There is nothing wrong with spending time with the family. We are all overworked and underpaid and need time to regroup. But there is something wrong with perpetrating the myth about Thanksgiving and not the real history/story of what the day represents.  And that truth is not something of the past but is still here in this present day for all folks of color.

This is one of my favorite talks from Indigenous/Native American activist Andrea Smith.

 

 

 

Patient.

I follow a group of amazing women of color writers. I love the group because I get introduced to their latest work.  “Patient.” is a new release by Bettina Judd.  The book of poems was the 2013 winner of Black Lawrence Press’ 2013 Hudson Book Prize. Go girl!

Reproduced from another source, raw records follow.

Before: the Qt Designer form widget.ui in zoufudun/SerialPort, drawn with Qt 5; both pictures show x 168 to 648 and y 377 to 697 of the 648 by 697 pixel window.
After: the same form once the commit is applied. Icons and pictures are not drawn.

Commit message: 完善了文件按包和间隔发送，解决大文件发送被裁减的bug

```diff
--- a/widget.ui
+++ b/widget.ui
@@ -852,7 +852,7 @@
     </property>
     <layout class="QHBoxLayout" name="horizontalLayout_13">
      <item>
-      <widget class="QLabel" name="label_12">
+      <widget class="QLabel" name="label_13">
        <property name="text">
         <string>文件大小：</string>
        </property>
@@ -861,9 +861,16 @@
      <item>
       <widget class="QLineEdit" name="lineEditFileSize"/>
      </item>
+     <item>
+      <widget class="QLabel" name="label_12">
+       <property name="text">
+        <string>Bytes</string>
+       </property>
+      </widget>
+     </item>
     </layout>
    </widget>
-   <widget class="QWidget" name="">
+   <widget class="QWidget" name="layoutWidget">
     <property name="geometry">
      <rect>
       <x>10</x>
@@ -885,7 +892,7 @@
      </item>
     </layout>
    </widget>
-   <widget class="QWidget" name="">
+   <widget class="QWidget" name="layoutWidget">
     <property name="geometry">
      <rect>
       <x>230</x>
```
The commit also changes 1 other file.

“A researcher lives with the ghosts of enslaved women after they visit her hospital bed. To appease them, she traces the stories of Anarcha, Betsey, and Lucy, three of the women who were subject to experiments by the father of American gynecology and finds that she is entangled in a history of medical subjection and display.” http://www.patientpoems.com/

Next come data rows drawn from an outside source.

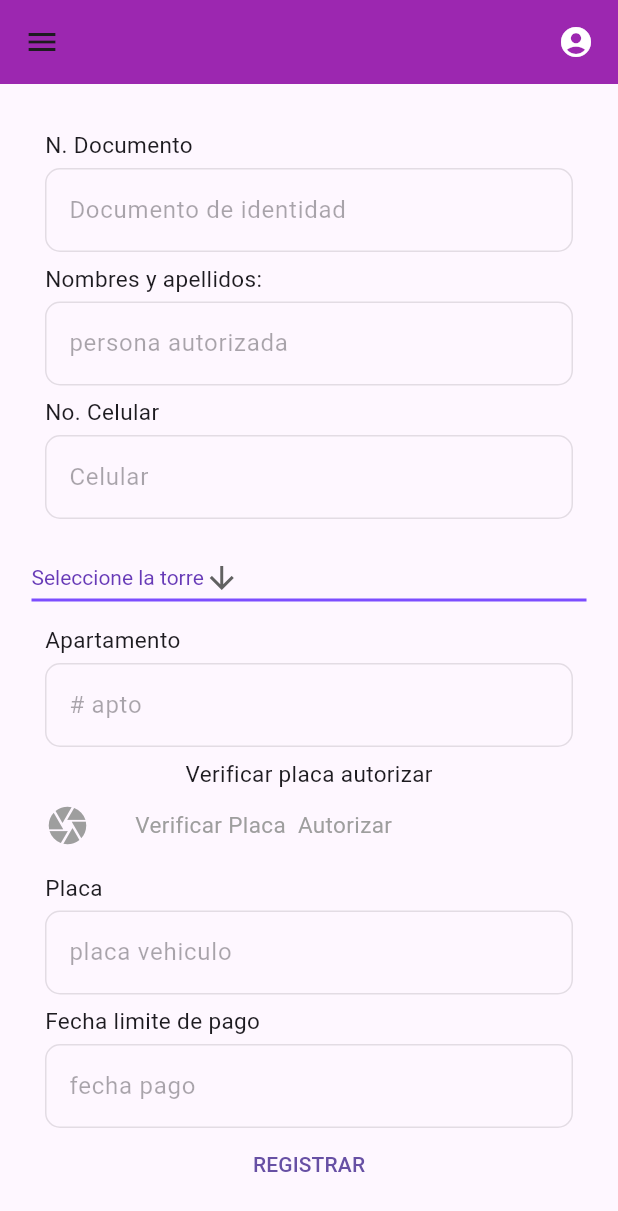
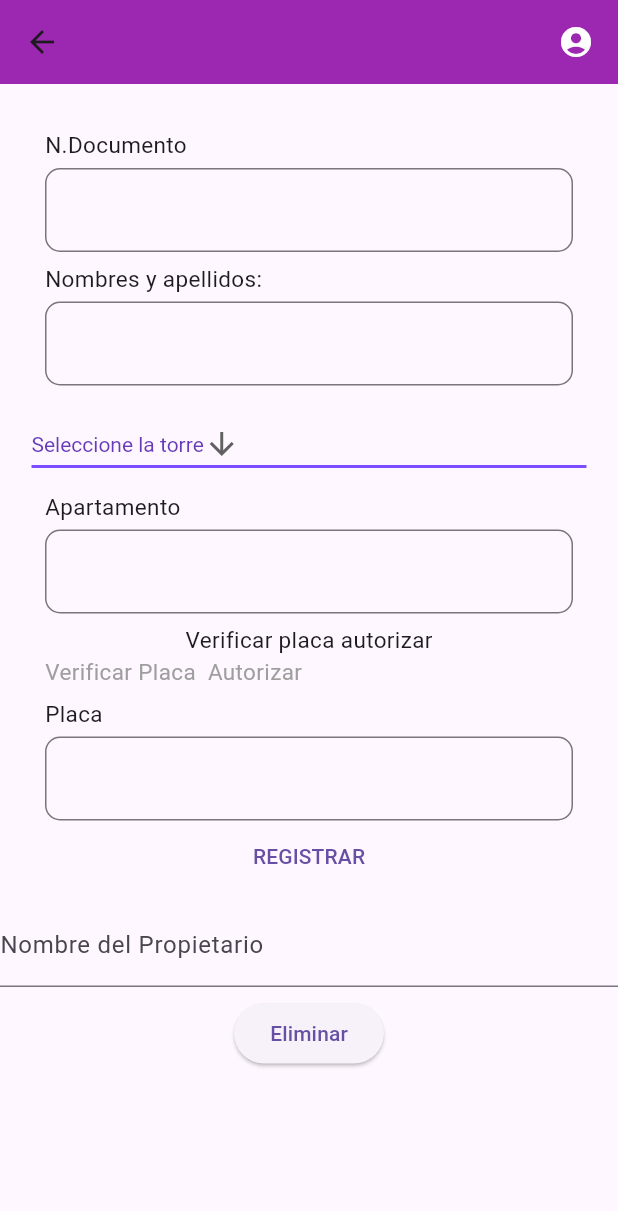
Before and after one commit to Andrey-Ruiz/Parking, a Flutter app: the Register screen opened directly, after a tap on "REGISTRAR", on a phone screen of 412 x 824 dp. Shown: the top 1211 px of the screen. Run offline on Flutter 3.47's test engine with Material 3 defaults, Android fonts, the phone set to English and light mode, and no system bars; our stand-ins replace camera, permission_handler, shared_preferences; missing offline and left inert: google_mlkit_text_recognition; accounts and stored records are empty; network calls fail.

Commit message:
agregar y eliminar

```diff
--- a/parking/lib/Provider/Propietario_Provider.dart
+++ b/parking/lib/Provider/Propietario_Provider.dart
@@ -5,12 +5,26 @@ import 'package:parking/Models/Propietario.dart';
 class PropietarioProvider {
   final String _endpoint = "https://dbpark-767b1-default-rtdb.firebaseio.com";
 
-  Future<bool> crearpropietario(Propietario user) async {
+  Future<bool> crearpropietario(Propietario registerData) async {
     try {
+      String? apto = registerData.apto;
+      String? id = registerData.id;
+      String? name = registerData.name;
+      String? torre =
+          registerData.torre; // Así es como obtenemos el valor seleccionado
+
+      final Propietario propietario = Propietario(
+        apto: apto,
+        id: id,
+        name: name,
+        torre: torre,
+        idconjunto: "", // Puedes llenar este campo si lo necesitas
+      );
+
       final url = '$_endpoint/parking/propietario/idpropietario.json';
       final resp = await http.post(
         Uri.parse(url),
-        body: propietarioToJson(user),
+        body: propietarioToJson(propietario),
       );
 
       if (resp.statusCode == 200) {
@@ -18,26 +32,44 @@ class PropietarioProvider {
         print(decodeData);
         return true;
       } else {
-        throw Exception("Ocurrio Algo ${resp.statusCode}");
+        throw Exception("Ocurrió algo ${resp.statusCode}");
       }
     } catch (e) {
       print(e);
       return false;
-      //throw Exception("Ocurrio Algo ${resp.statusCode}");
     }
   }
 
-  Future<List<Propietario>> getPropiertaio() async {
-    final url = '$_endpoint/parking/propietario/idpropietario.json';
-    final resp = await http.get(Uri.parse(url));
+  Future<List<Propietario>> getPropietario() async {
+    try {
+      final url = '$_endpoint/parking/propietario/idpropietario.json';
+      final resp = await http.get(Uri.parse(url));
 
-    if (resp.statusCode == 200) {
-      String body = utf8.decode(resp.bodyBytes);
-      final jsonData = jsonDecode(body);
-      final user = Owner.fromJsonList(jsonData);
-      return user.items;
-    } else {
-      throw Exception("Ocurrio Algo ${resp.statusCode}");
+      if (resp.statusCode == 200) {
+        final jsonData = jsonDecode(resp.body);
+
+        if (jsonData != null && jsonData is Map<String, dynamic>) {
+          List<Propietario> propietarios = [];
+
+          jsonData.forEach((key, propietarioJson) {
+            if (propietarioJson is Map<String, dynamic>) {
+              final propietario = Propietario.fromJson(propietarioJson);
+              propietario.id = key;
+              propietarios.add(propietario);
+            }
+          });
+
+          return propietarios;
+        } else {
+          print("La respuesta de la API no es un Map válido.");
+          return []; // Devolver una lista vacía en caso de error
+        }
+      } else {
+        throw Exception("Ocurrió algo ${resp.statusCode}");
+      }
+    } catch (e) {
+      print("Error al obtener propietarios: $e");
+      return []; // Devolver una lista vacía en caso de error
     }
   }
 
@@ -64,22 +96,44 @@ class PropietarioProvider {
     }
   }
 
-  Future<int> borrarPropietario(String id) async {
+  Future<int> borrarPropietario(String nombre) async {
     try {
-      final url = '$_endpoint/parking/propietario/idpropietario/$id.json';
-      final resp = await http.delete(Uri.parse(url));
+      final url = '$_endpoint/parking/propietario/idpropietario.json';
+      final resp = await http.get(Uri.parse(url));
 
       if (resp.statusCode == 200) {
-        final decodeData = jsonDecode(resp.body);
-        print(decodeData);
-        return 1;
+        String body = utf8.decode(resp.bodyBytes);
+        final jsonData = jsonDecode(body);
+
+        if (jsonData != null && jsonData is Map<String, dynamic>) {
+          for (final key in jsonData.keys) {
+            final propietarioData = jsonData[key];
+
+            if (propietarioData['name'] == nombre) {
+              final urlBorrar =
+                  '$_endpoint/parking/propietario/idpropietario/$key.json';
+              final respBorrar = await http.delete(Uri.parse(urlBorrar));
+
+              if (respBorrar.statusCode == 200) {
+                return 1; // Propietario eliminado con éxito.
+              } else {
+                throw Exception(
+                    "Ocurrió algo al intentar eliminar al propietario: ${respBorrar.statusCode}");
+              }
+            }
+          }
+
+          return 0; // No se encontró al propietario.
+        } else {
+          throw Exception("La respuesta de la API no es un Map válido.");
+        }
       } else {
-        throw Exception("Ocurrio Algo ${resp.statusCode}");
+        throw Exception(
+            "Ocurrió algo al intentar obtener propietarios: ${resp.statusCode}");
       }
     } catch (e) {
-      print(e);
+      print("Error al intentar borrar propietario por nombre: $e");
       return 0;
-      //throw Exception("Ocurrio Algo ${resp.statusCode}");
     }
   }
 }
--- a/parking/lib/widgets/Register.dart
+++ b/parking/lib/widgets/Register.dart
@@ -1,6 +1,7 @@
 import 'package:flutter/material.dart';
-import 'package:parking/Widgets/CustomerDrawer.dart';
-import 'package:parking/widgets/registration.dart';
+import 'package:parking/Models/Propietario.dart';
+import 'package:parking/Provider/Propietario_Provider.dart';
+
 const List<String> list = <String>[
   'Seleccione la torre',
   'TORRE 1',
@@ -20,6 +21,31 @@ class Register extends StatefulWidget {
 
 class _RegisterState extends State<Register> {
   bool estado = false;
+  final PropietarioProvider propietarioProvider = PropietarioProvider();
+  List<Propietario> owners = [];
+  Propietario? selectedOwner;
+  late TextEditingController _documentController = TextEditingController();
+  late TextEditingController _namesController = TextEditingController();
+  late TextEditingController _aptoController = TextEditingController();
+  late TextEditingController _nombreController = TextEditingController();
+  String _mensaje = '';
+
+  @override
+  void initState() {
+    super.initState();
+    loadOwners();
+  }
+
+  Future<void> loadOwners() async {
+    try {
+      final loadedOwners = await PropietarioProvider().getPropietario();
+      setState(() {
+        owners = loadedOwners;
+      });
+    } catch (e) {
+      print('Error al cargar propietarios: $e');
+    }
+  }
 
   @override
   Widget build(BuildContext context) {
@@ -34,7 +60,6 @@ class _RegisterState extends State<Register> {
           ),
         ],
       ),
-      drawer: const CustomerDrawer(),
       body: SafeArea(
         child: Column(
           children: [
@@ -46,16 +71,15 @@ class _RegisterState extends State<Register> {
               padding: EdgeInsets.only(left: 30.0, bottom: 5),
               child: Align(
                 alignment: Alignment.centerLeft,
-                child: Text('N. Documento', style: TextStyle(fontSize: 15)),
+                child: Text('N.Documento', style: TextStyle(fontSize: 15)),
               ),
             ),
             Container(
               margin: const EdgeInsets.only(left: 30, right: 30),
               //saldo cartera
               child: TextField(
-                enabled: false,
-                controller:
-                    TextEditingController(text: 'Documento de identidad'),
+                enabled: true,
+                controller: _documentController,
                 decoration: InputDecoration(
                   border: OutlineInputBorder(
                     borderRadius: BorderRadius.circular(10.0),
@@ -78,31 +102,8 @@ class _RegisterState extends State<Register> {
               margin: const EdgeInsets.only(left: 30, right: 30),
               //saldo cartera
               child: TextField(
-                enabled: false,
-                controller: TextEditingController(text: 'persona autorizada'),
-                decoration: InputDecoration(
-                  border: OutlineInputBorder(
-                    borderRadius: BorderRadius.circular(10.0),
-                  ),
-                ),
-              ),
-            ),
-            const SizedBox(
-              height: 7.0,
-            ),
-            const Padding(
-              padding: EdgeInsets.only(left: 30.0, bottom: 5),
-              child: Align(
-                alignment: Alignment.centerLeft,
-                child: Text('No. Celular', style: TextStyle(fontSize: 15)),
-              ),
-            ),
-            Container(
-              margin: const EdgeInsets.only(left: 30, right: 30),
-              //saldo cartera
-              child: TextField(
-                enabled: false,
-                controller: TextEditingController(text: 'Celular'),
+                enabled: true,
+                controller: _namesController,
                 decoration: InputDecoration(
                   border: OutlineInputBorder(
                     borderRadius: BorderRadius.circular(10.0),
@@ -153,8 +154,8 @@ class _RegisterState extends State<Register> {
               margin: const EdgeInsets.only(left: 30, right: 30),
               //saldo cartera
               child: TextField(
-                enabled: false,
-                controller: TextEditingController(text: '# apto'),
+                enabled: true,
+                controller: _aptoController,
                 decoration: InputDecoration(
                   border: OutlineInputBorder(
                     borderRadius: BorderRadius.circular(10.0),
@@ -169,16 +170,6 @@ class _RegisterState extends State<Register> {
               'Verificar placa autorizar',
               style: TextStyle(fontSize: 15),
             ),
-
-            Row(
-              children: [
-                IconButton(
-                  padding: const EdgeInsets.only(left: 30,),
-                  icon: const Icon(Icons.camera, size: 30, color: Colors.grey),
-                  onPressed: () {
-                    Navigator.of(context).push(MaterialPageRoute(builder: (context) => registration()));
-                  },
-                ),
             const Padding(
               padding: EdgeInsets.only(
                 left: 30,
@@ -189,9 +180,6 @@ class _RegisterState extends State<Register> {
                     style: TextStyle(fontSize: 15, color: Colors.grey)),
               ),
             ),
-              ],
-            ),
-
             const SizedBox(
               height: 7.0,
             ),
@@ -206,32 +194,8 @@ class _RegisterState extends State<Register> {
               margin: const EdgeInsets.only(left: 30, right: 30),
               //saldo cartera
               child: TextField(
-                enabled: false,
-                controller: TextEditingController(text: 'placa vehiculo'),
-                decoration: InputDecoration(
-                  border: OutlineInputBorder(
-                    borderRadius: BorderRadius.circular(10.0),
-                  ),
-                ),
-              ),
-            ),
-            const SizedBox(
-              height: 7.0,
-            ),
-            const Padding(
-              padding: EdgeInsets.only(left: 30.0, bottom: 5),
-              child: Align(
-                alignment: Alignment.centerLeft,
-                child: Text('Fecha limite de pago',
-                    style: TextStyle(fontSize: 15)),
-              ),
-            ),
-            Container(
-              margin: const EdgeInsets.only(left: 30, right: 30),
-              //saldo cartera
-              child: TextField(
-                enabled: false,
-                controller: TextEditingController(text: 'fecha pago'),
+                enabled: true,
+                controller: TextEditingController(text: ''),
                 decoration: InputDecoration(
                   border: OutlineInputBorder(
                     borderRadius: BorderRadius.circular(10.0),
@@ -241,12 +205,69 @@ class _RegisterState extends State<Register> {
             ),
             TextButton(
               onPressed: () {
+                _registrarPropietario();
               },
               child: const Text("REGISTRAR"),
-            )
+            ),
+            const SizedBox(
+              height: 7.0,
+            ),
+            TextField(
+              controller: _nombreController,
+              decoration: InputDecoration(labelText: 'Nombre del Propietario'),
+            ),
+            const SizedBox(
+              height: 7.0,
+            ),
+            ElevatedButton(
+              onPressed: () {
+                _eliminarPropietario();
+              },
+              child: Text('Eliminar'),
+            ),
+            const SizedBox(
+              height: 7.0,
+            ),
+            Text(_mensaje, style: TextStyle(fontSize: 18.0, color: Colors.red)),
           ],
         ),
       ),
     );
   }
+
+  void _registrarPropietario() {
+    // Aquí obtenemos los valores de los cuadros de texto
+    String documentNumber = _documentController.text;
+    String names = _namesController.text;
+    String apto = _aptoController.text;
+
+    // Aquí llamamos a la función del provider para crear al propietario
+    propietarioProvider.crearpropietario(Propietario(
+      id: documentNumber,
+      name: names,
+      apto: apto,
+      torre: dropdownValue,
+      idconjunto: '',
+    ));
   }
+
+  void _eliminarPropietario() async {
+    final nombre = _nombreController.text;
+
+    if (nombre.isNotEmpty) {
+      final propietarioProvider = PropietarioProvider();
+
+      final resultado = await propietarioProvider.borrarPropietario(nombre);
+
+      setState(() {
+        _mensaje = resultado == 1
+            ? 'Propietario eliminado con éxito.'
+            : 'No se encontró al propietario.';
+      });
+    } else {
+      setState(() {
+        _mensaje = 'Por favor, ingresa el nombre del propietario.';
+      });
+    }
+  }
+}
```
Lines whose indentation alone changed are shown as unchanged.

I’m usually not a big purchaser of poetry books, but this is one I will definitely be adding to my collection.  :)

 

Aaliyah

I will forget never when Aaliyah died. I was visiting my mom and had fallen asleep on the couch. She shook me and asked me if I had known about the singer. She had been watching television when news broke that Aaliyah died in a plane crash. I remember popping straight up and asking in an incredulous voice, “Aaliyah is dead?”

I’m sure most Black folks have similar stories. Particularly, if you were young at the time. I was in my 20’s and the event shocked me. Aaliyah was the first major star of my generation to die so tragically. It was unsettling.

When it was announced there was going to be a movie on Aaliyah’s life, folks asked why? Well, why not. Trust when Britney Spears passes on there will be a movie about her life,  and Black women singers like Aaliyah (and Janet) are the ones she was groomed to copy/rip off,  so I didn’t see anything wrong with Aaliyah getting her due. Also, it’s just sad when someone dies so young in such a horrific way.

I didn’t see the film this weekend, but I read it was a bust. Not surprising, as the “Aaliyah” movie was a flop from the start.

(1) The fact they kept trying (and eventually did) to cast (Latina looking) biracial women to play Aaliyah. This is the continuing agenda to erase Black women from mainstream roles/images. It’s like how they had a biracial woman play Harriet Tubman in “Abe Lincoln Vampire Hunter.” Come on, now. (2) The producers of this film weren’t allowed to use Aaliyah’s music in the film. A movie about a singer and you can’t use their music? It defeats the purpose. We want to hear the tunes that made us like the person in the first place (imagine “What’s Love Got to Do With It” without music!). (3) I read they romanticized the relationship between Aaliyah and R. Kelly. Kelly was 13 years older when he married Aaliyah (28/15).  Even if she thought she was “in love,” Kelly knew better. Why they would want to make it a love story, is beyond me.

This film was just a bad move from the start. Aaliyah was a young star whose light was diminished much too soon.  Rest in Peace.

aaliyah-bw
Photo from: wblk.com